CDs, DVDs, and Flash Drives.
Physical media used to be the only way to save, share, and record your favourite songs, your homework, and your holiday snaps. The trend started with tapes, and the humble floppy disk, and evolved quickly to DVDs and USB Flash Drives. As the amount of information that could be stored grew, the size of the physical media got progressively smaller. Today, of course, we’re able to access every song that’s ever been sung, every book that’s ever been written, and every movie that’s ever been filmed just by pulling out our phone – but that doesn’t mean we always do…
Some purists continue to hang on to their older CDs and DVDS (I still buy physical copies of my favourite movies, for example), choosing physical copies of their data rather than buying into the flexibility and other potential benefits of Cloud storage. Despite everything being backed up online these days, the worry that your CD might get scratched, or your flash drive might get lost is one that many people still face today.
A controversial entry, no doubt, but paper is by far the most ubiquitous, and the most out-dated, piece of technology on our list. In fact, it’s so simple, and so ancient, that calling it ‘technology’ somehow feels wrong! From newspapers, to flyers, to books, and bills, paper is everywhere in our society and has been for thousands of years – but isn’t it time we replaced it?
The technology to replace paper already exists – and we’re already using it! Emails, ebooks, and online bills are increasingly common, whilst advertisers using billboards and posters are slowly making the switch from paper to LCD screens. These new technologies are more flexible and have a whole host of impressive features that sets them apart from paper – they can be programmed to be interactive, they can display moving images as well as stills, and they can be instantaneously updated. With so many benefits, it’s hopefully only a matter of time before paper disappears!
You might be forgiven for thinking that touchscreens are a new technology that have only been around for a few years.

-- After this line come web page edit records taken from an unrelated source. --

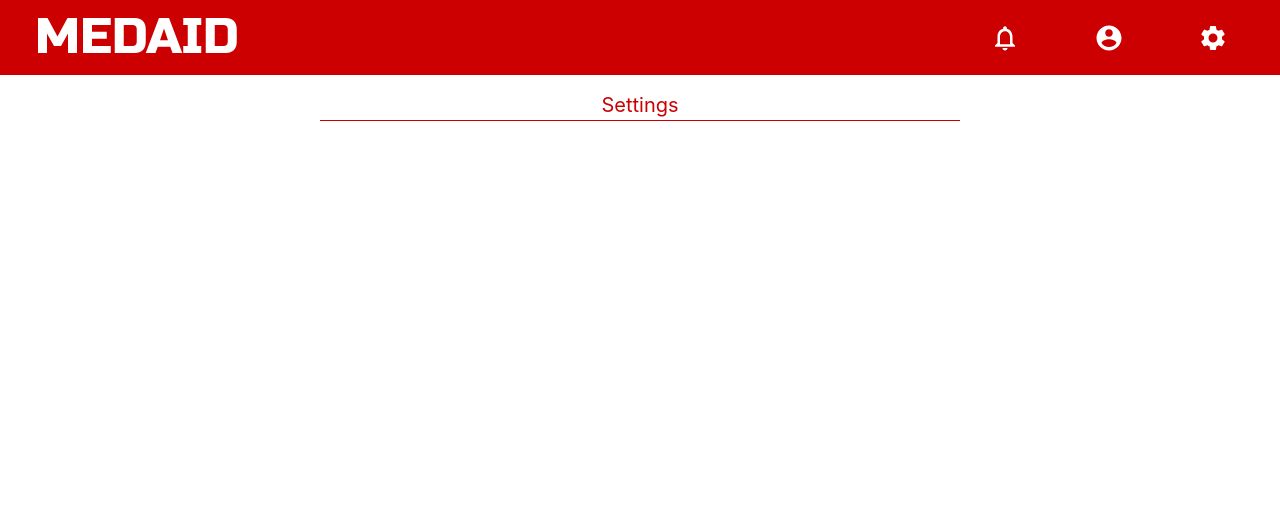
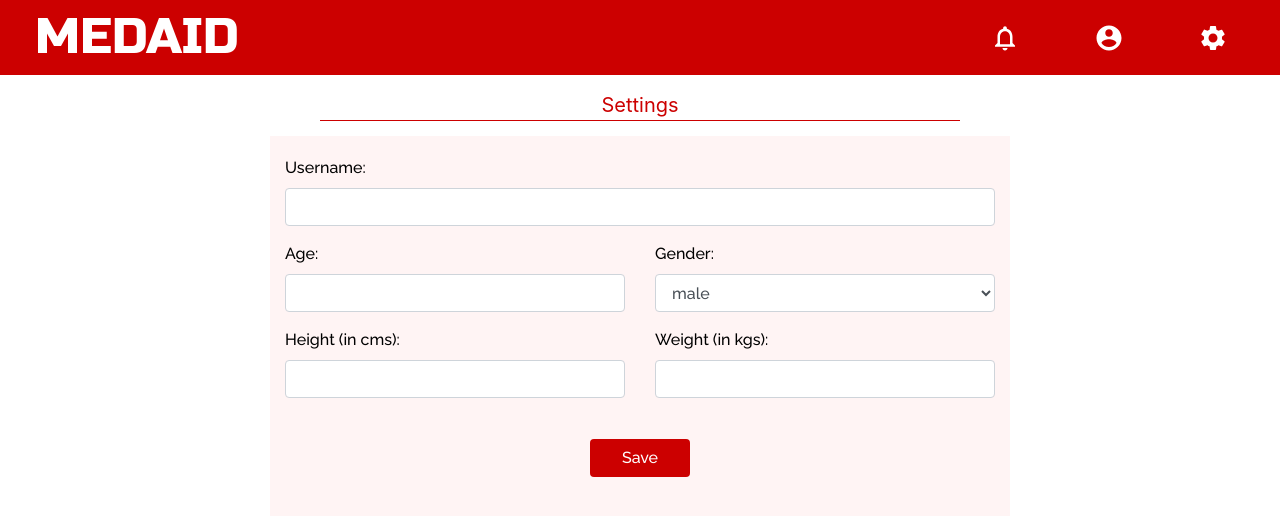
Before and after one commit to Imsanskar/QuantumHack_MedAid, a React (Create React App) app in the folder client/: page /settings in a window 1280 px wide. Shown: the top 516 px of the page. Built offline with nearby package versions, Linux system fonts and the light colour scheme.

Commit message:
settings page done

```diff
--- a/client/package.json
+++ b/client/package.json
@@ -8,10 +8,12 @@
     "@testing-library/user-event": "^7.2.1",
     "axios": "^0.20.0",
     "bootstrap": "^4.5.2",
+    "formik": "^2.1.5",
     "react": "^16.13.1",
     "react-dom": "^16.13.1",
     "react-router-dom": "^5.2.0",
-    "react-scripts": "3.4.3"
+    "react-scripts": "3.4.3",
+    "yup": "^0.29.3"
   },
   "scripts": {
     "start": "react-scripts start",
--- a/client/src/components/NavPages/Settings.js
+++ b/client/src/components/NavPages/Settings.js
@@ -1,12 +1,14 @@
 import React from 'react'
 import Navigation from '../CommonComponents/Navigation'
 import Heading from '../CommonComponents/Heading'
+import SettingsForm from '../SpecificComponents/SettingsForm'
 
 const Settings = () => {
     return (
         <>
             <Navigation />
             <Heading headingTitle="Settings" />
+            <SettingsForm />
         </>
     )
 }
--- /dev/null
+++ b/client/src/components/SpecificComponents/SettingsForm.js
@@ -0,0 +1,96 @@
+import React from 'react'
+import { withFormik, Form, Field } from 'formik'
+import * as Yup from 'yup'
+
+const SettingsForm = ({ values, errors, touched }) => {
+    return (
+        <div className="container">
+            <Form className="col-10 col-sm-12 col-md-10 col-lg-8" style={formStyle} action="" method="">
+                <div className="row form-group">
+                    <div className="col">
+                        <label for="username">Username:</label>
+                        <Field class="form-control" type="text" name="username" id="username"
+                        />
+                        {touched.username && errors.username && <p className="w-100" style={errorStyle}>{errors.username}</p>}
+                    </div>
+                </div>
+                <div className="row form-group">
+                    <div className="col-sm">
+                        <label for="age">Age:</label>
+                        <Field class="form-control" type="text" min="1" name="age" id="age"
+                        />
+                        {touched.age && errors.age && <p className="w-100" style={errorStyle}>{errors.age}</p>}
+                    </div>
+                    <div className="col-sm">
+                        <label for="gender">Gender:</label>
+                        <Field component="select" class="form-control" name="gender" id="gender">
+                            <option value="male" label="male"></option>
+                            <option value="female" label="female"></option>
+                        </Field>
+                    </div>
+                </div>
+                <div className="row form-group">
+                    <div className="col-sm">
+                        <label for="height">Height (in cms):</label>
+                        <Field class="form-control" type="text" name="height" id="height"
+                        />
+                        {touched.height && errors.height && <p className="w-100" style={errorStyle}>{errors.height}</p>}
+                    </div>
+                    <div className="col-sm">
+                        <label for="weight">Weight (in kgs):</label>
+                        <Field class="form-control" type="text" name="weight" id="weight"
+                        />
+                        {touched.weight && errors.weight && <p className="w-100" style={errorStyle}>{errors.weight}</p>}
+                    </div>
+                </div>
+                <div className="row">
+                    <button class="btn text-white align-self-center" style={buttonStyle}>Save</button>
+                </div>
+            </Form>
+        </div>
+    )
+}
+
+const FormikForm = withFormik({
+    mapPropsToValues({ username, age, gender, height, weight }) {
+        return {
+            username: username || '',
+            age: age || '',
+            gender: gender || 'male',
+            height: height || '',
+            weight: weight || '',
+        }
+    },
+    validationSchema: Yup.object().shape({
+        username: Yup.string().required('User name can not be empty!').ensure().trim(),
+        age: Yup.number().required('Age can not be empty!').positive('Age can not be negative!').integer('Please enter a valid integer age.').min(13).max(99),
+        height: Yup.number().required('Height can not be empty!').positive('Height can not be negative'),
+        weight: Yup.number().required('Weight can not be empty!').positive('Weight can not be negative').min(40),
+    }),
+    handleSubmit(values) {
+        console.log(values);
+    }
+})(SettingsForm)
+
+const formStyle = {
+    backgroundColor: "#FFF4F4",
+    color: "black",
+    textAlign: "left",
+    margin: "auto auto",
+    paddingTop: "20px",
+    paddingBottom: "20px",
+    fontFamily: "Raleway-Medium"
+}
+
+const buttonStyle = {
+    backgroundColor: "#cc0000",
+    margin: "25px auto",
+    width: "100px",
+}
+
+const errorStyle = {
+    fontSize: "12px",
+    color: "#cc0000",
+}
+
+export default FormikForm
```
Also changed, not shown: 1 other file (tests, documents, lock files or other folders).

While the technology certainly only became popular with the rise of smartphones and tablet computers, it’s actually been around for over 40 years! The first touch screen was invented in the late 1960s, when it was used by the European Organisation for Nuclear Research (or CERN, which might be a more familiar name).
Touchscreens continued to be used in various devices throughout the 1970s, 1980s, and 1990s – but it wasn’t until the iPhone was launched in 2007 that Apple helped reinvent the touchscreen with a multi-touch approach. Touchscreen technology continues to evolve today, becoming more sensitive, responsive, and advanced over time. Apple will be looking to reinvent touchscreen again with the upcoming iPhone 6S’s ability to register how hard you’re pressing the glass… but after 40 years, isn’t it time we came up with another way to control our devices??